Japan K computer tops supercomputing list

Top ten supercomputers worldwide stay the same, K breaks 10 petaflop mark

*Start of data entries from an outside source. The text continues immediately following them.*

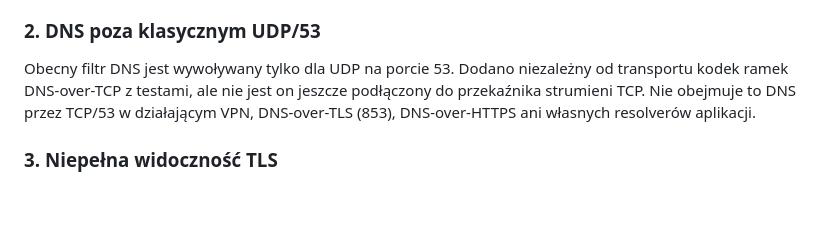
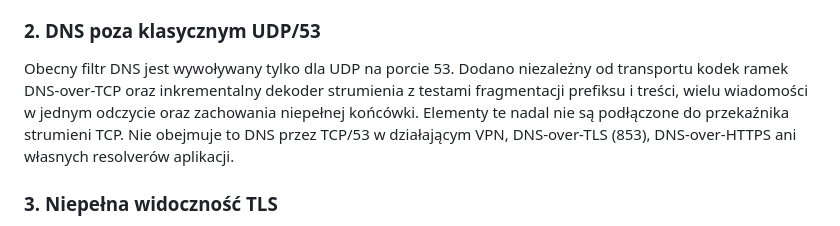
Before and after one commit to justynapiatkowska1991-hub/Stop-hazard, a Markdown page: docs/NETSTACK_SECURITY_AUDIT_2026-11.md, the part around the change. GitHub-like rendering; blank space fills up the shorter version.

Commit message:
Document incremental DNS-over-TCP stream decoder

```diff
--- a/docs/NETSTACK_SECURITY_AUDIT_2026-11.md
+++ b/docs/NETSTACK_SECURITY_AUDIT_2026-11.md
@@ -42,7 +42,7 @@ Minimalna macierz testów przed wyborem:
 
 ### 2. DNS poza klasycznym UDP/53
 
-Obecny filtr DNS jest wywoływany tylko dla UDP na porcie 53. Dodano niezależny od transportu kodek ramek DNS-over-TCP z testami, ale nie jest on jeszcze podłączony do przekaźnika strumieni TCP. Nie obejmuje to DNS przez TCP/53 w działającym VPN, DNS-over-TLS (853), DNS-over-HTTPS ani własnych resolverów aplikacji.
+Obecny filtr DNS jest wywoływany tylko dla UDP na porcie 53. Dodano niezależny od transportu kodek ramek DNS-over-TCP oraz inkrementalny dekoder strumienia z testami fragmentacji prefiksu i treści, wielu wiadomości w jednym odczycie oraz zachowania niepełnej końcówki. Elementy te nadal nie są podłączone do przekaźnika strumieni TCP. Nie obejmuje to DNS przez TCP/53 w działającym VPN, DNS-over-TLS (853), DNS-over-HTTPS ani własnych resolverów aplikacji.
 
 ### 3. Niepełna widoczność TLS
 
```
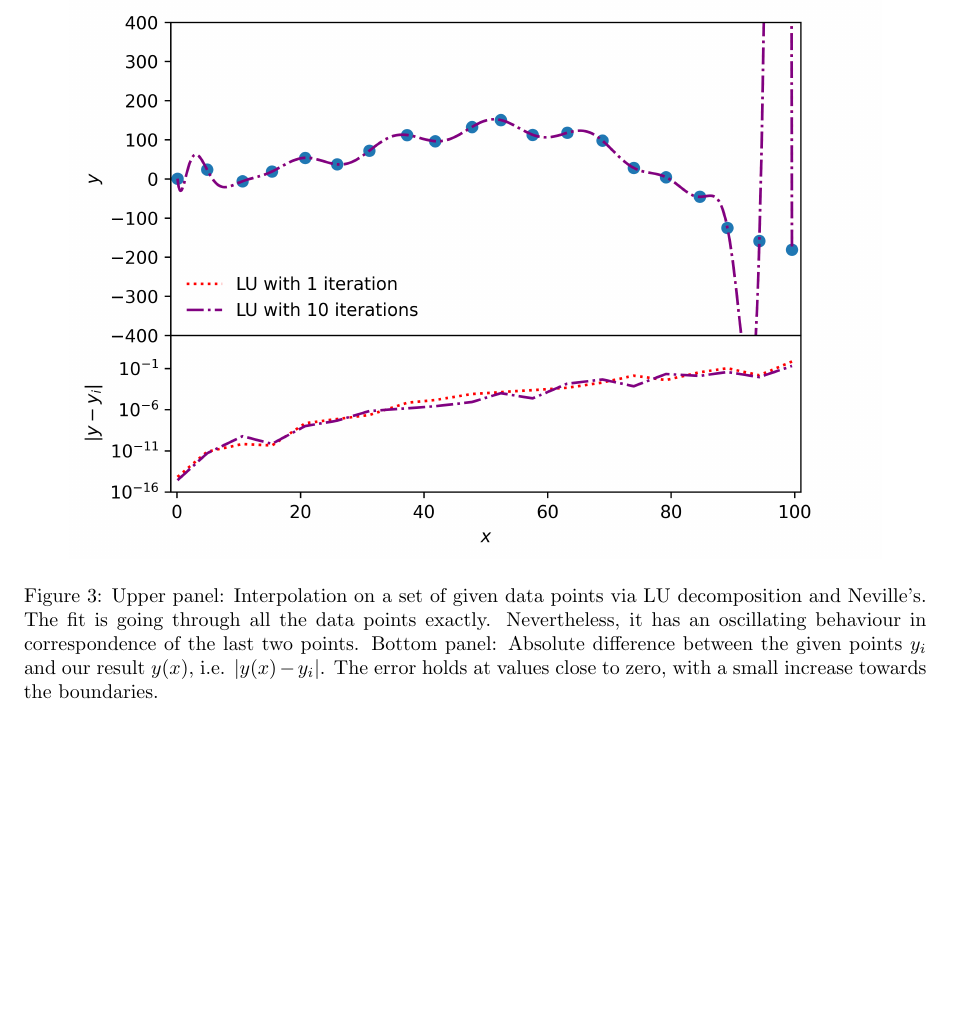
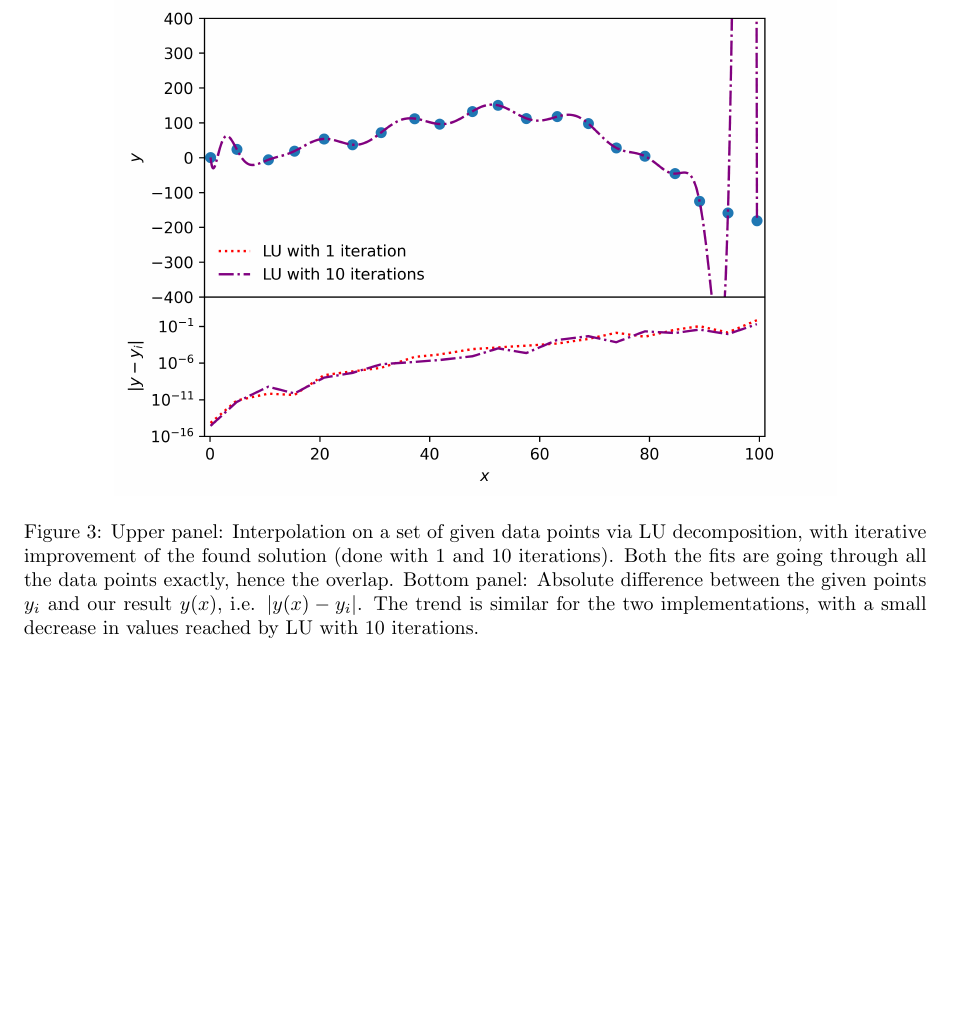
Before and after one commit to martinacacciola/NUR_1, a LaTeX paper (template.tex, which reads explaination.tex): part of page 5 of 5, cut so that both start at the same text. Compiled offline with pdfLaTeX.

Commit message:
Update explaination.tex

```diff
--- a/explaination.tex
+++ b/explaination.tex
@@ -47,7 +47,7 @@ From these results, the LU decomposition method appears to be the most efficient
 
 \begin{figure}[h!]
   \centering
-  \includegraphics[width=0.9\linewidth]{./plots/my_vandermonde_sol_2c.png}
-  \caption{Upper panel: Interpolation on a set of given data points via LU decomposition and Neville's. The fit is going through all the data points exactly. Nevertheless, it has an oscillating behaviour in correspondence of the last two points. Bottom panel: Absolute difference between the given points $y_i$ and our result $y(x)$, i.e. $|y(x) - y_{i}|$. The error holds at values close to zero, with a small increase towards the boundaries.}
+  \includegraphics[width=0.8\linewidth]{./plots/my_vandermonde_sol_2c.png}
+  \caption{Upper panel: Interpolation on a set of given data points via LU decomposition, with iterative improvement of the found solution (done with 1 and 10 iterations). Both the fits are going through all the data points exactly, hence the overlap. Bottom panel: Absolute difference between the given points $y_i$ and our result $y(x)$, i.e. $|y(x) - y_{i}|$. The trend is similar for the two implementations, with a small decrease in values reached by LU with 10 iterations.}
   \label{fig:lu_iter}
 \end{figure}
```
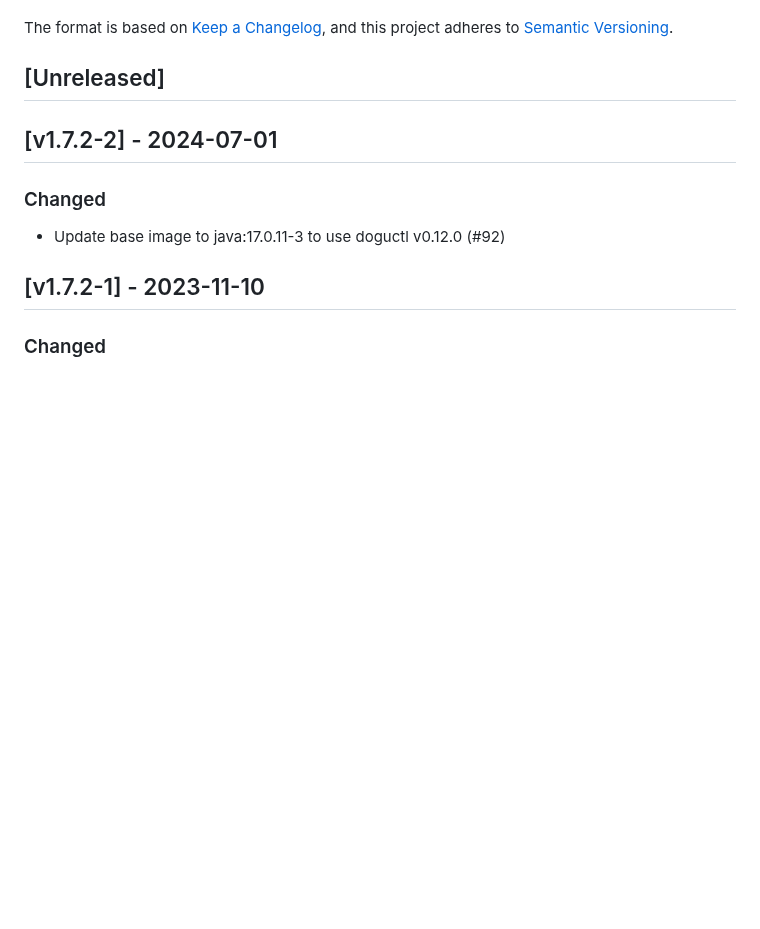
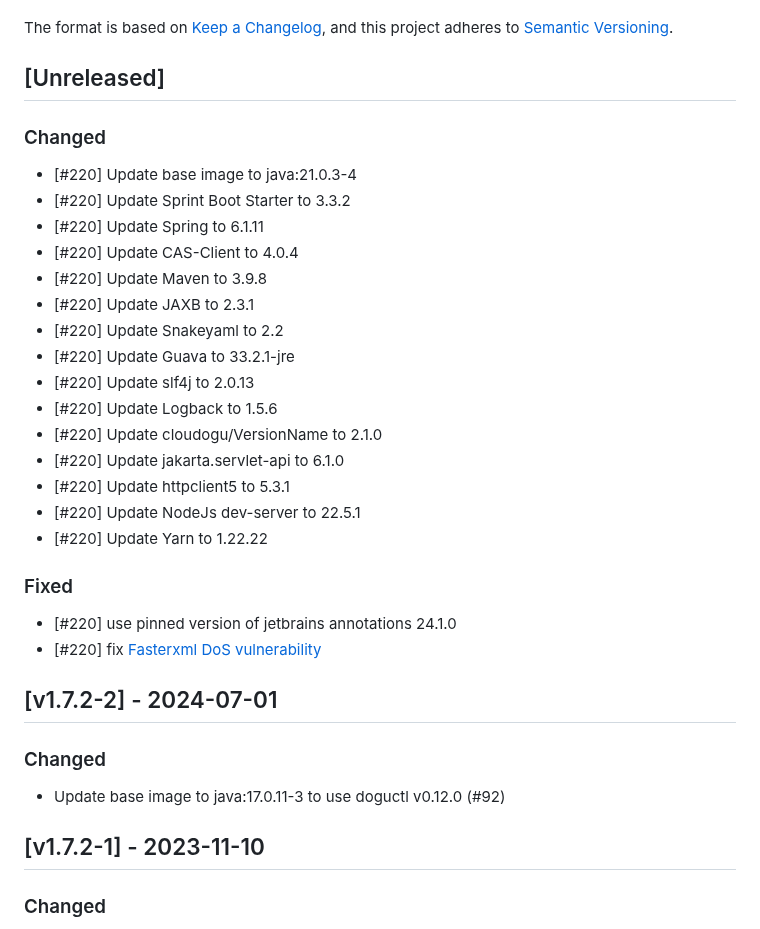
Before and after one commit to cloudogu/smeagol, a Markdown page: CHANGELOG.md, the part around the change. GitHub-like rendering; blank space fills up the shorter version.

Commit message:
add changelog

```diff
--- a/CHANGELOG.md
+++ b/CHANGELOG.md
@@ -6,6 +6,27 @@ The format is based on [Keep a Changelog](https://keepachangelog.com/en/1.0.0/),
 and this project adheres to [Semantic Versioning](https://semver.org/spec/v2.0.0.html).
 
 ## [Unreleased]
+
+### Changed
+- [#220] Update base image to java:21.0.3-4
+- [#220] Update Sprint Boot Starter to 3.3.2
+- [#220] Update Spring to 6.1.11
+- [#220] Update CAS-Client to 4.0.4
+- [#220] Update Maven to 3.9.8
+- [#220] Update JAXB to 2.3.1
+- [#220] Update Snakeyaml to 2.2
+- [#220] Update Guava to 33.2.1-jre
+- [#220] Update slf4j to 2.0.13
+- [#220] Update Logback to 1.5.6
+- [#220] Update cloudogu/VersionName to 2.1.0
+- [#220] Update jakarta.servlet-api to 6.1.0
+- [#220] Update httpclient5 to 5.3.1
+- [#220] Update NodeJs dev-server to 22.5.1
+- [#220] Update Yarn to 1.22.22
+
+### Fixed
+- [#220] use pinned version of jetbrains annotations 24.1.0
+- [#220] fix [Fasterxml DoS vulnerability](https://security.snyk.io/vuln/SNYK-JAVA-COMFASTERXMLJACKSONCORE-7569538)
 
 ## [v1.7.2-2] - 2024-07-01
 ### Changed
```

Tags: Fujitsu EuropeIBM (www.ibm.com)Intel Corporation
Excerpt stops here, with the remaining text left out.